<<<<

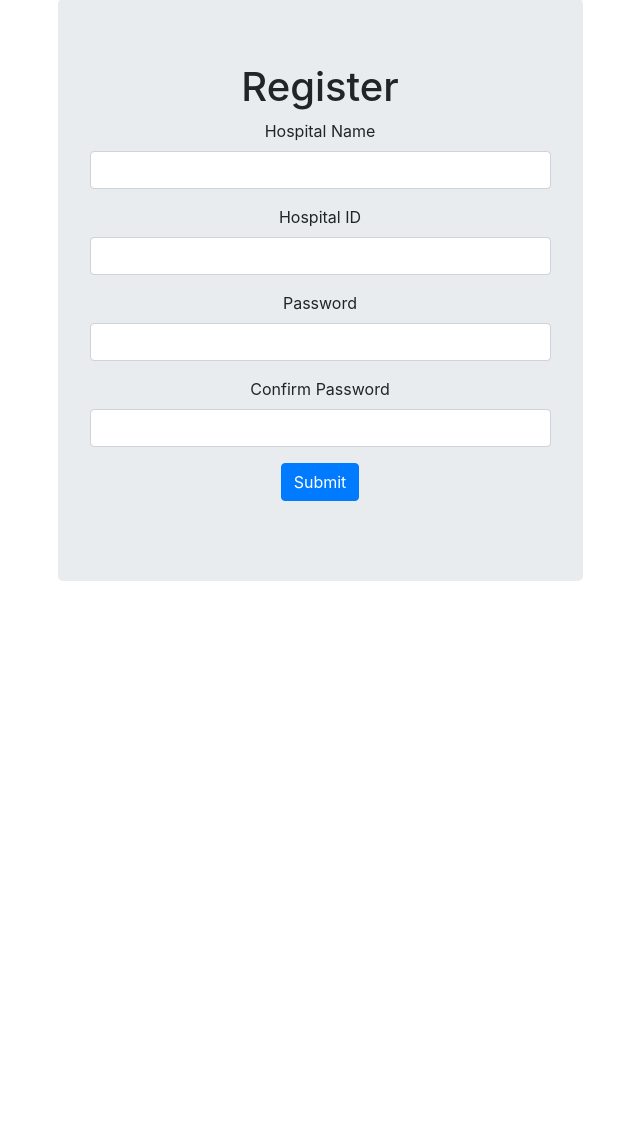
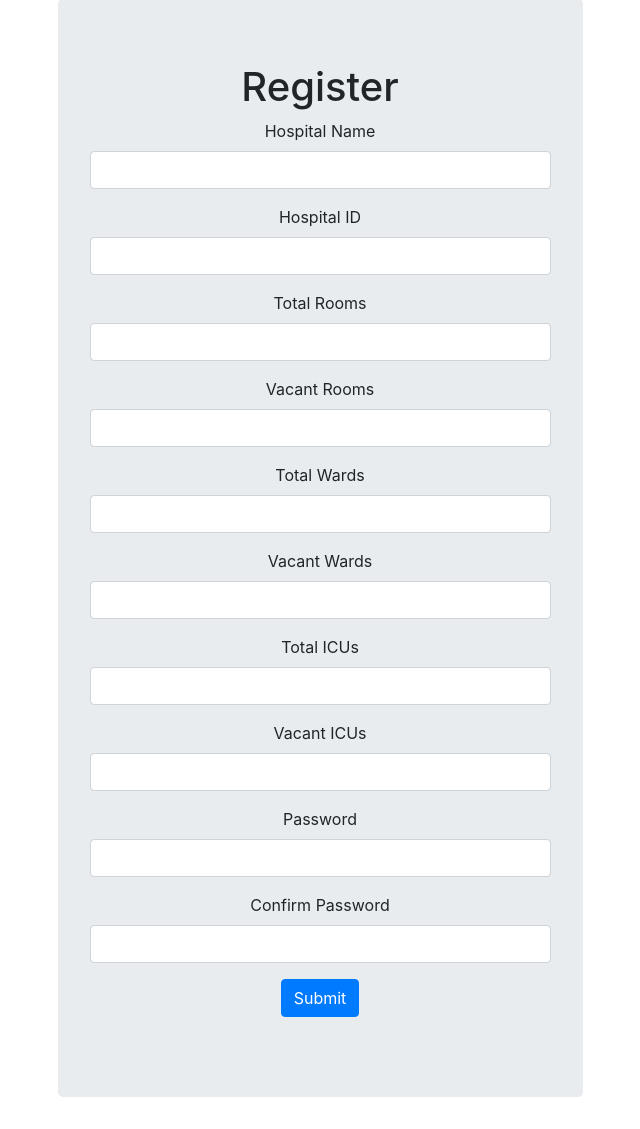
Before and after one commit to rishi-s8/hospital-vacancy, a Flask app: page /register in a window 1280 px wide. Shown: the part 57-1186 px from the top of the page, without its empty margins (320-960 px from the left). Before the commit the page ends 638 px from the top, so only its background shows below. Run offline with Flask 2, Linux system fonts and the light colour scheme; some libraries are stand-ins or nearby versions.

Commit message:
Registeration Form changed

```diff
--- a/app.py
+++ b/app.py
@@ -1,6 +1,6 @@
 from flask import Flask, render_template, flash, redirect, url_for, session, request, logging
 from flask_mysqldb import MySQL
-from wtforms import Form, StringField, TextAreaField, PasswordField, validators
+from wtforms import Form, StringField, TextAreaField, PasswordField, validators, IntegerField
 from passlib.context import CryptContext
 from functools import wraps
 cryptcontext = CryptContext(schemes=["sha256_crypt", "md5_crypt", "des_crypt"])
@@ -36,6 +36,12 @@ class RegisterForm(Form):
     username = StringField('Hospital ID', [validators.Length(min=1, max=50), validators.DataRequired()])
     password = PasswordField('Password', [validators.Length(min=6, max=50), validators.DataRequired(), validators.EqualTo('confirm', message='Passwords Do not match')])
     confirm = PasswordField('Confirm Password', [validators.DataRequired()])
+    rooms = IntegerField('Total Rooms', [validators.DataRequired()])
+    vacant_rooms = IntegerField('Vacant Rooms', [validators.DataRequired()])
+    wards = IntegerField('Total Wards', [validators.DataRequired()], render_kw={"style": "display:inline;"})
+    vacant_wards = IntegerField('Vacant Wards', [validators.DataRequired()])
+    ICUs = IntegerField('Total ICUs', [validators.DataRequired()])
+    vacant_ICUs = IntegerField('Vacant ICUs', [validators.DataRequired()])
 
 @app.route('/register', methods=['GET', 'POST'])
 def register():
@@ -44,10 +50,16 @@ def register():
         name = form.name.data
         username = form.username.data
         password = cryptcontext.hash(str(form.password.data))
-
+        rooms = form.rooms.data
+        wards = form.wards.data
+        icus = form.icus.data
+        vacant_rooms = form.vacant_rooms.data
+        vacant_wards = form.vacant_wards.data
+        vacant_icus = form.vacant_icus.data
         #Create Cursor
         cur = mysql.connection.cursor()
         cur.execute("INSERT INTO Login(hname, hid, password) Values(%s, %s, %s)", (name, username, password))
+        cur.execute("INSERT INTO hospitals(hid, num_of_rooms, num_of_wards, num_of_icus, vacant_rooms, vacant_icus, vacant_wards) Values(%s, %s, %s, %s, %s, %s, %s)", (username, int(rooms), int(wards), int(icus), int(vacant_rooms), int(vacant_icus), int(vacant_wards)))
         mysql.connection.commit()
 
         #Close Connection
--- a/templates/register.html
+++ b/templates/register.html
@@ -13,6 +13,28 @@
       <div class = "form-group">
         {{render_field(form.username, class_="form-control")}}
       </div>
+      <div class = "form-group" >
+        {{render_field(form.rooms, class_="form-control")}}
+      </div>
+      <div class = "form-group" >
+        {{render_field(form.vacant_rooms, class_="form-control")}}
+      </div>
+      <div class = "form-group" >
+        {{render_field(form.wards, class_="form-control")}}
+      </div>
+
+      <div class = "form-group">
+        {{render_field(form.vacant_wards, class_="form-control")}}
+      </div>
+
+      <div class = "form-group" >
+        {{render_field(form.ICUs, class_="form-control")}}
+      </div>
+
+      <div class = "form-group" >
+        {{render_field(form.vacant_ICUs, class_="form-control")}}
+      </div>
+
       <div class = "form-group">
         {{render_field(form.password, class_="form-control")}}
       </div>
```
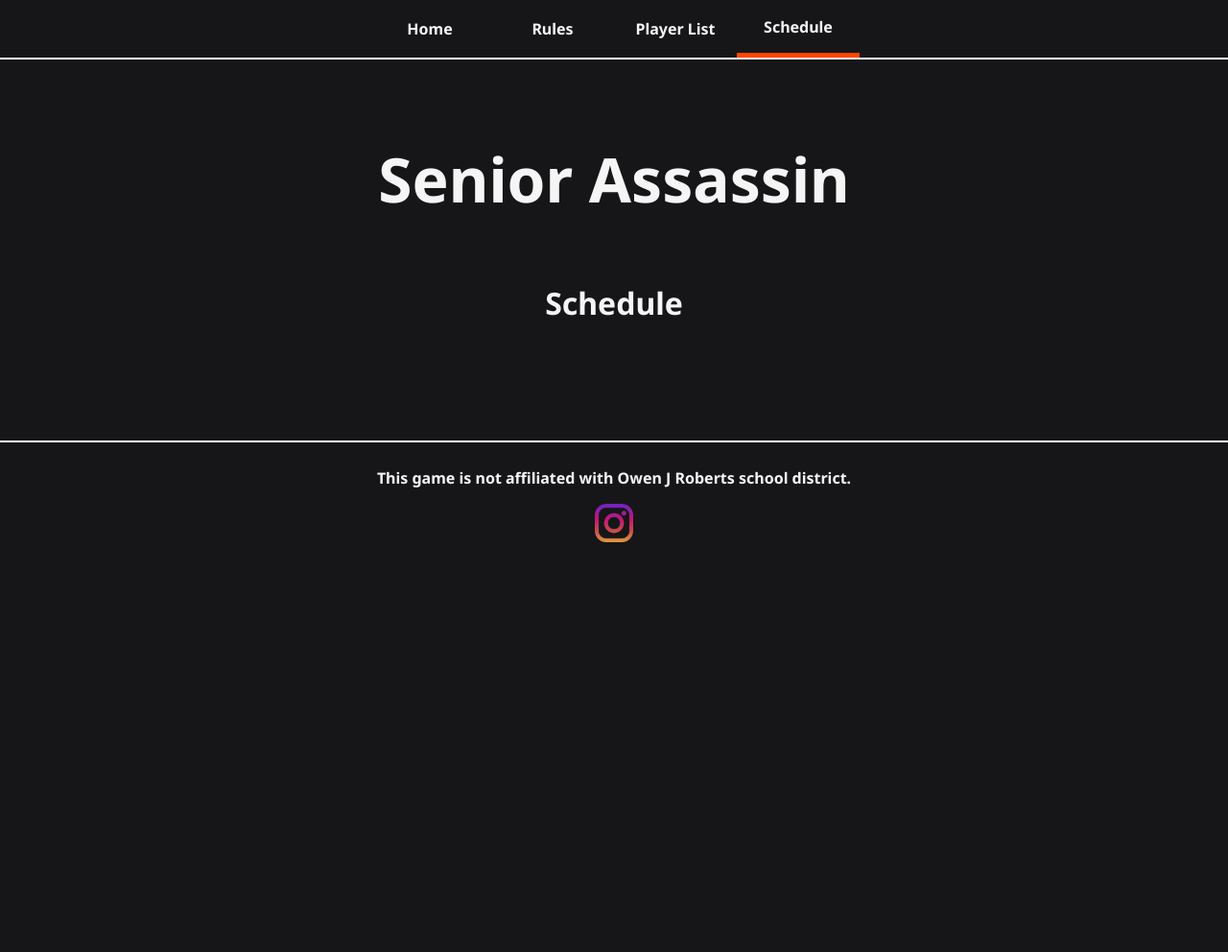
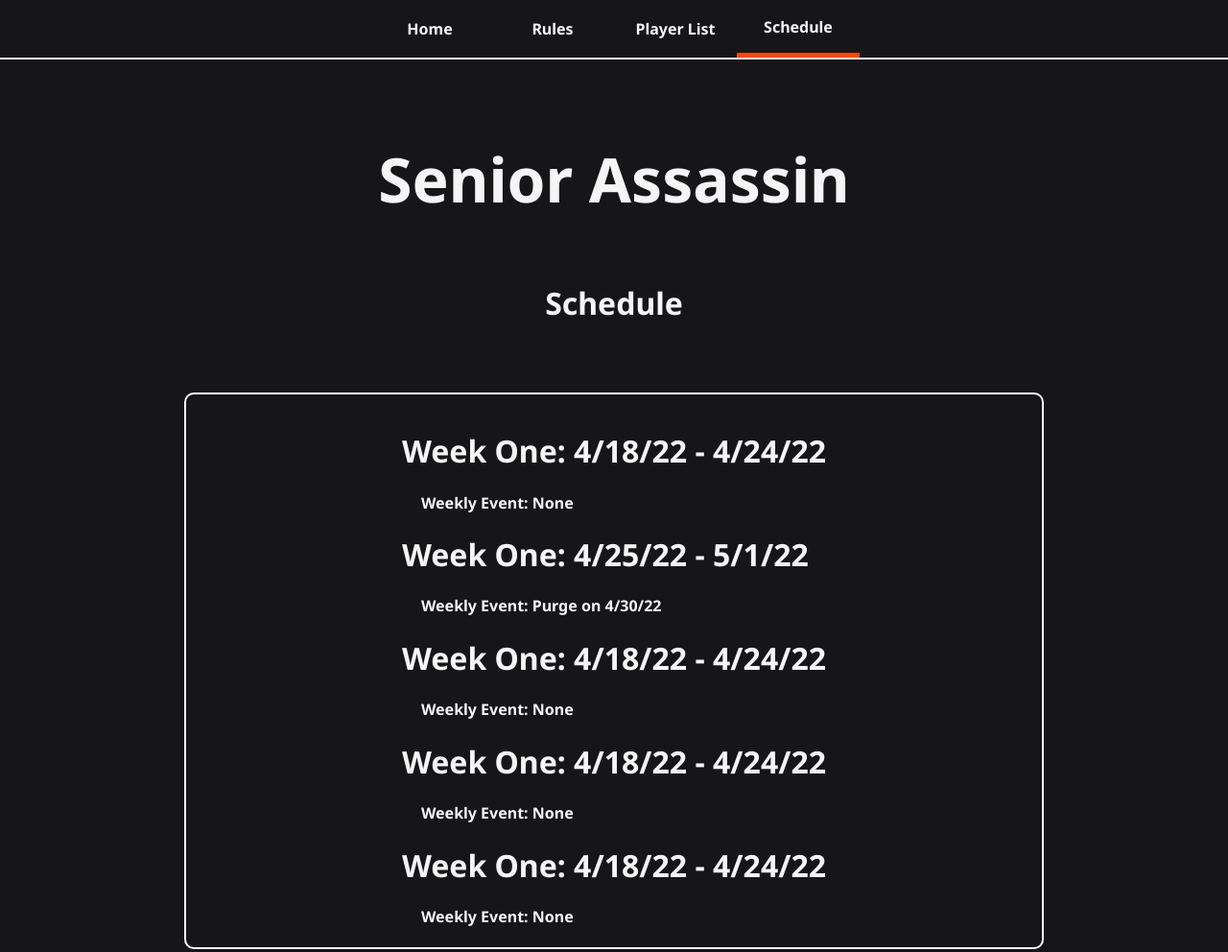
Before and after one commit to tomyyyD/SeniorAssassinWebsite, a plain HTML site: page schedule.html in a window 1280 px wide. Shown: the top 992 px of the page at 96% size. Before the commit the page ends 800 px from the top, so only its background shows below. Drawn offline with Linux system fonts and the light colour scheme.

Commit message:
style updates and updates to schedule page

```diff
--- a/schedule.html
+++ b/schedule.html
@@ -23,13 +23,28 @@
     <h1 class="title">Senior Assassin</h1>
     <h1>Schedule</h1>
 
+    <div class="playerContainer">
+        <div class="playerBlock">
+            <ul class="eventList">
+                <h1 class="eventHeader">Week One: 4/18/22 - 4/24/22</h1>
+                <li class="scheduleEvent">Weekly Event: None</li>
+                <h1 class="eventHeader">Week One: 4/25/22 - 5/1/22</h1>
+                <li class="scheduleEvent">Weekly Event: Purge on 4/30/22</li>
+                <h1 class="eventHeader">Week One: 4/18/22 - 4/24/22</h1>
+                <li class="scheduleEvent">Weekly Event: None</li>
+                <h1 class="eventHeader">Week One: 4/18/22 - 4/24/22</h1>
+                <li class="scheduleEvent">Weekly Event: None</li>
+                <h1 class="eventHeader">Week One: 4/18/22 - 4/24/22</h1>
+                <li class="scheduleEvent">Weekly Event: None</li>
+            </ul>
+        </div>
+    </div>
+
     <div class="footer">
         <div class="playerBlock">
             <p>This game is not affiliated with Owen J Roberts school district.</p>
             <a href="https://www.instagram.com/2022_senior_assassin"><img src="./Assets/IGlogo.png" alt="Instagram" width="40vw"></a>
         </div>
     </div>
-    <script src="./scripts.js"></script>
-
 </body>
 </html>
--- a/style.css
+++ b/style.css
@@ -5,6 +5,7 @@
 li{
     margin: 5px 0;
 }
+
 
 body{
     display: flex;
@@ -105,3 +106,21 @@ body{
     width: 100%;
     height: 80vh;
 }
+
+.schedule{
+    border: whitesmoke 2px solid;
+    border-collapse: collapse;
+}
+
+td, th{
+    border: 2px whitesmoke solid;
+}
+
+.scheduleEvent{
+    margin-left: 20px;
+    list-style-type: none;
+}
+
+.eventList{
+    padding: 0;
+}
```
Also changed, not shown: playerList.html (+0 -2 lines), rules.html (+0 -3 lines).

>>>>

= Task item =
Line count for the string "whitesmoke": tally the lines of the records above that contain it and give only the result.

= Result below =
2